Obama, who won the Iowa caucuses in January, has 52 percent of the vote in that state to McCain’s 40 percent among likely voters in a Des Moines Register poll conducted September 8-10. A CNN/Time/Opinion Research Corporation poll conducted August 31-September 2, during the GOP convention, showed a 15-point advantage for Obama, 55 to 40 percent over McCain.
But in Minnesota, where McCain accepted the GOP nomination this month, Obama’s 12-point edge in the last CNN/Time/ORC survey – also conducted during the Republican convention - has disappeared in a new Star Tribune survey: that poll finds both men tied at 45 percent each among likely voters, with 10 percent unsure.

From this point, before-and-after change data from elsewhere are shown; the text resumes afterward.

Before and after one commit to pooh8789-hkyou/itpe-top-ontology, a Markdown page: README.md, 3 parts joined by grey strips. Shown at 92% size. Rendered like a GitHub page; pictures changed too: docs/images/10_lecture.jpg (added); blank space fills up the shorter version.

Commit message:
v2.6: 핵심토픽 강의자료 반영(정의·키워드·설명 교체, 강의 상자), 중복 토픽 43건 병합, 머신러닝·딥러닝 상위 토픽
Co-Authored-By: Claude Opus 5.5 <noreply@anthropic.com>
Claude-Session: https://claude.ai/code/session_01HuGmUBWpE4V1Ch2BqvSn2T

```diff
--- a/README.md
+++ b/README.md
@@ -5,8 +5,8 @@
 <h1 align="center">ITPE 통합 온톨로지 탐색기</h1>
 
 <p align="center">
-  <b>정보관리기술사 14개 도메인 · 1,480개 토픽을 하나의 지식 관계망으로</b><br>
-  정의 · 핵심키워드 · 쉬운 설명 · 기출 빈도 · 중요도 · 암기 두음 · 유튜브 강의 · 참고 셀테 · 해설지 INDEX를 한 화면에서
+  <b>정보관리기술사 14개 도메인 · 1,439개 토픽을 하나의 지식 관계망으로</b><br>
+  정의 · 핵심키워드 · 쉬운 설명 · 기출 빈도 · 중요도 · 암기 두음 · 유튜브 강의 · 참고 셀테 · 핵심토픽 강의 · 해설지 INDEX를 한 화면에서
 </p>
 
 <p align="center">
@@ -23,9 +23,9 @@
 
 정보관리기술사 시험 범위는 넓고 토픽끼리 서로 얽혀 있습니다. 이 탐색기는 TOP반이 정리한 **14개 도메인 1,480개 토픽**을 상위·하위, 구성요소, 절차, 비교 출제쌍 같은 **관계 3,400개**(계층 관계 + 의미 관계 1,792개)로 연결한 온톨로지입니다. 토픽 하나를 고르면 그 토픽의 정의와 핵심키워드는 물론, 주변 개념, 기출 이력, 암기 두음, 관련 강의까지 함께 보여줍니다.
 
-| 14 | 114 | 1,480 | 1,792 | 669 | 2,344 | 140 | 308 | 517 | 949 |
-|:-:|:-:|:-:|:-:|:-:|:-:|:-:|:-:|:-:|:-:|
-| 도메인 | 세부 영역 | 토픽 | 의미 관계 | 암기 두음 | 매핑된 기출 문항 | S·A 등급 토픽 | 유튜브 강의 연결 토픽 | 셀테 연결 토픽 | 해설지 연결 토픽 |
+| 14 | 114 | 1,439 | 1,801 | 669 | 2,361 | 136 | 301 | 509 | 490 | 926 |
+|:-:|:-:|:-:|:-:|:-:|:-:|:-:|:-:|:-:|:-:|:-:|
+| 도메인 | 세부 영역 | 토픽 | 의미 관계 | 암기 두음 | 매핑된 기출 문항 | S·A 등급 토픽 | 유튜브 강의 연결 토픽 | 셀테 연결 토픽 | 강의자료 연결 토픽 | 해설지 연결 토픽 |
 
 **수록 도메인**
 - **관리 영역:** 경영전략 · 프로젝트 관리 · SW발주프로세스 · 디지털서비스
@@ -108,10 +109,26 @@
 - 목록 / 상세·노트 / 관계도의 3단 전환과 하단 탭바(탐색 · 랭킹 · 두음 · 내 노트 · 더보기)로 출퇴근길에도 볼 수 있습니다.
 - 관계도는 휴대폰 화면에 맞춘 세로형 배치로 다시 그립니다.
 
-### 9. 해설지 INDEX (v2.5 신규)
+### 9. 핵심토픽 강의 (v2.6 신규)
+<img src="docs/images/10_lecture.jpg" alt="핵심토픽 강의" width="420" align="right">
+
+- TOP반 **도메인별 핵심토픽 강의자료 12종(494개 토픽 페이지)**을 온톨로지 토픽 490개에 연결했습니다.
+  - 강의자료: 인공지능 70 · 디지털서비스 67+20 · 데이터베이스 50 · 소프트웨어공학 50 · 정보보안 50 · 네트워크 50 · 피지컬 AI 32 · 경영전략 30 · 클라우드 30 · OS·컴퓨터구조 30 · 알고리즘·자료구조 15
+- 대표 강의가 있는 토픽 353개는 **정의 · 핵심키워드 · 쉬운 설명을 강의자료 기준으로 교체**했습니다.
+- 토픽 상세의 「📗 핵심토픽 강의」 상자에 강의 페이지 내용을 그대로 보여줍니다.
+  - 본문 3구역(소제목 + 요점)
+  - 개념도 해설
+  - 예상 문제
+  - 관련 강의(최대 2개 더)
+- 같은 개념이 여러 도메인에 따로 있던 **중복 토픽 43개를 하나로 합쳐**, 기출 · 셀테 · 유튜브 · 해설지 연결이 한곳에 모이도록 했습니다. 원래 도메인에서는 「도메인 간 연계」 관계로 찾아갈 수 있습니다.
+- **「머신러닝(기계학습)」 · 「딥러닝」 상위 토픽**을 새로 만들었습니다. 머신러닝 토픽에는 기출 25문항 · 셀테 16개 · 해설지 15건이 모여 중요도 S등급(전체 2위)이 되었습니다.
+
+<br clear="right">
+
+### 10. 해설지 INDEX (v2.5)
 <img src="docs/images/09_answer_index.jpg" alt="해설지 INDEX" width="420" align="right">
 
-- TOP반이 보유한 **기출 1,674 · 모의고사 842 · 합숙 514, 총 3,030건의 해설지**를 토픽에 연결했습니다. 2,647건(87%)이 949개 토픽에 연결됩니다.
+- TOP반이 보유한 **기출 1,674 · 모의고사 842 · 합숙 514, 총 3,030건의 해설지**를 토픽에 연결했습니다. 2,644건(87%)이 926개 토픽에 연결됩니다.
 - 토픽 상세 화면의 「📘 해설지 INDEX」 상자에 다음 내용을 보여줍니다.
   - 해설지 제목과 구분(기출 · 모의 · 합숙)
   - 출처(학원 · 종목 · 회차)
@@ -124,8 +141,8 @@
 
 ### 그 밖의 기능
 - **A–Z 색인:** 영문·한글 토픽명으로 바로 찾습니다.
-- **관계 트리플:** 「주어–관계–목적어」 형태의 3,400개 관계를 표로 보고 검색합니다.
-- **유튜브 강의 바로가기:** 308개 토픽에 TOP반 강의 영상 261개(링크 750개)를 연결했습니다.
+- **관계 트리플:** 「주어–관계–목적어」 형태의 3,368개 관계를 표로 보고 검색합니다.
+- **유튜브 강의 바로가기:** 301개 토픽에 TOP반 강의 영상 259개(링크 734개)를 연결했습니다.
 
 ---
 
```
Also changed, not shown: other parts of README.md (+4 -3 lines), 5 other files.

During the convention, Minnesota Governor Tim Pawlenty said he thought his state "would be open to a candidate like Senator McCain" - but added that he believed "Democrats still have an advantage here."
Both surveys have a margin of error of plus or minus 4 percentage points.
Election Center: Check out CNN's electoral breakdown
CNN/Time/Opinion Research Corporation surveys earlier this month also suggested tight races in four other battleground states: New Hampshire, Michigan, Virginia, and Missouri.
Those polls showed slim advantages for Obama in New Hampshire and Michigan, while McCain was narrowly on top in Virginia and Missouri.